Most inkjet prints made in China are décor, not giclee.

Giclee is digitized by a BetterLight or Cruse or Anagramm tri-linear scanner. Décor is digitized by a 35mm digital camera or scanned on a flatbed scanner (the painting simply put on a flatbed and scanned).

Giclee is printed with ICC profiles and color management on an 8-color or 12-color printer with pigmented inks. Décor is printed on a four or six color printer, with dye-based or solvent-based inks.

Giclee is printed on name-brand inkjet art media (hopefully not made in China). Décor is printed on media made in China.

Giclee is exhibited in a museum, in the board room of a major corporation, or otherwise proudly displayed in an appropriate atmosphere. Décor decorates Motel 6, Days Inn or Holiday Inn Express (or your cruse ship cabin).
Giclee is sold at an art gallery. Décor is sold at Wal-Mart, K-Mart, or other chain stores.

Black and white fine art photography

Black and white fine art photography is alive and well in the digital era. With nik multimedia Silver Efex Pro software and/or Adobe Photoshop you can create black-and-white images that were unattainable twenty or a hundred years ago.

Today still the largest applications of fine art black and white photography are landscapes, architecture, and fine art figure photography. Fine art figure photography is a euphamism for naked females, usually young, but in theory is not pornographic. Fine art figure photography is not glamour or boudoir photography (boudoir photography is either to titillate your partner or to have a keepsake to remember yourself when you could titalate your partner). Fine art figure photography is light and shadow, curves and forms. So yes, naturally the breast and hips are featured, but the face of the subject tends to be deemphasized.

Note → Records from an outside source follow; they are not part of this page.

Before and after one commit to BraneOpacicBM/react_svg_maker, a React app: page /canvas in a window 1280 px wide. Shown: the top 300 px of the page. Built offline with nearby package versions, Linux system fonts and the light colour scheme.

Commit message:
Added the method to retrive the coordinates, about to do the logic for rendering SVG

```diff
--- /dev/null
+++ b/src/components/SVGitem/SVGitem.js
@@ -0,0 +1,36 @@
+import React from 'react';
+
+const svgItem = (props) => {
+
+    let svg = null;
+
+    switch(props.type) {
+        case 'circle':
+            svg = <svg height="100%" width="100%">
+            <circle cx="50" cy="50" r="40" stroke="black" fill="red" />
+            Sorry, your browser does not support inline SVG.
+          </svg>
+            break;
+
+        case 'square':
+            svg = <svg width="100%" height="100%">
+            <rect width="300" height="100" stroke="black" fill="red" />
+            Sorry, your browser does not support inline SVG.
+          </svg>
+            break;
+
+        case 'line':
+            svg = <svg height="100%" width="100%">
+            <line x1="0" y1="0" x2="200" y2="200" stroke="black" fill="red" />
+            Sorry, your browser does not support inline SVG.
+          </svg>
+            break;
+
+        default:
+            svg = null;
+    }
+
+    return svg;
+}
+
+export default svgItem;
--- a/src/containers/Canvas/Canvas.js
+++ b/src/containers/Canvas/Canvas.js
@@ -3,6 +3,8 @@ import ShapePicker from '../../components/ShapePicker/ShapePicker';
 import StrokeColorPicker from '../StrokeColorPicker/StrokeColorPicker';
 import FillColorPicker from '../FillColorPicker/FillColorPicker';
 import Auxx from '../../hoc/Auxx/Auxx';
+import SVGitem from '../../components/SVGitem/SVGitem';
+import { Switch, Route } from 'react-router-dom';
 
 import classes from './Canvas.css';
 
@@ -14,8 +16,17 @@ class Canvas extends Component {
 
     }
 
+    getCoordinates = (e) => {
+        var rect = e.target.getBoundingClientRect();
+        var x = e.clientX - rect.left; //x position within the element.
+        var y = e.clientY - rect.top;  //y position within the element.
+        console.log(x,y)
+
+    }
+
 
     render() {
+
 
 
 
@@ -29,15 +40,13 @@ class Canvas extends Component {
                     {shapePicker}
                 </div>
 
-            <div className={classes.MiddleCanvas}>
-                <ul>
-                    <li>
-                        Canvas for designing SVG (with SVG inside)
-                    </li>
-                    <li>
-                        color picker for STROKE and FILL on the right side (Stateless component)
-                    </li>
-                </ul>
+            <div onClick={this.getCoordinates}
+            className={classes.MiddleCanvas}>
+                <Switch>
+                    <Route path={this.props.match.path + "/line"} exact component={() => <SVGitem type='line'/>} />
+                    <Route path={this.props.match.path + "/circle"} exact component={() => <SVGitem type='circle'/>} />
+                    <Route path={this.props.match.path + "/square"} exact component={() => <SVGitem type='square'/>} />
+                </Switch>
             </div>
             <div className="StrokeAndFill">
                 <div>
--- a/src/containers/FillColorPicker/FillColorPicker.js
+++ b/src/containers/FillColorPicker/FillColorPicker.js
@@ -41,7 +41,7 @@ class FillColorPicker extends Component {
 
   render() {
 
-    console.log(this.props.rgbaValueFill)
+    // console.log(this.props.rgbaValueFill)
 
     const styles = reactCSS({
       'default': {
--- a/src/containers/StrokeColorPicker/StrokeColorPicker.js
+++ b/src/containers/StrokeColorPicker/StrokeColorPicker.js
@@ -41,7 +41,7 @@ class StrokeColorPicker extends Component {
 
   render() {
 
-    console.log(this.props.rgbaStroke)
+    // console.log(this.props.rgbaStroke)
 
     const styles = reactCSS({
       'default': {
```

Shapes and shadows, light and form are all part of successful black and white fine art photography. Although concrete culverts are plain and ugly, you can do viable fine art black and white photography in a concrete culvert factory.

Leaf Valeo of concrete culverts.
Leaf Valeo of concrete culverts.

Infrared fine art photography is still possible even with digital cameras, but takes time, patience, and practice.

Abandoned Buildings can generate awe-inspiring fine art photography. I probably get more uuhhs and aahhs from my photography of abandoned rusting factories than almost any other subject.: forms, textures (especially peeling paint & rot), colors (especially rust).

Fine Art Landcape photography: including panoramas. 

Atitlan Lake panorama
Guatemala, Atitlan Lake panoramic view.

Fine art photography of indigenous people (Maya of Guatemala). The distinction between travel photography and photo-journalism is tough to define. I prefer to do fine art photography of people, but every viewer can define the results as they wish.

Fine art architectural photography can be accomplished with striking modern architecture and/or architectural history. I prefer ultra-modern buildings and 16th-17th century Spanish colonial architecture as well as pre-Columbian Maya temples and palaces. Again, I seek the artistic angles and viewpoints: more than just a travel snapshot or mere archaeological record.

Girders of VISCOM Milano
Modern architecture, girders of VISCOM Milano.

Fine art nature photography: flowers

Fine art nature photography: animals

Fine art nature photography: unique tropical trees: Hawaii and Guatemala are great places do to fine art photography of tropical trees.

Tree trunk filled with vertical lianas
Tree trunk filled with vertical lianas.

ceiba trunk with spines
Ceiba trunk with spines.

Each individual photographer, artist or onlooker will define fine art photography based on their own experience. There are several dozen other potential categories of fine art photography that are valid. I will cover these other topics as time and funding allow the opportunity.

First posted January 2, 2009.

 
video porno porno izle porno hentai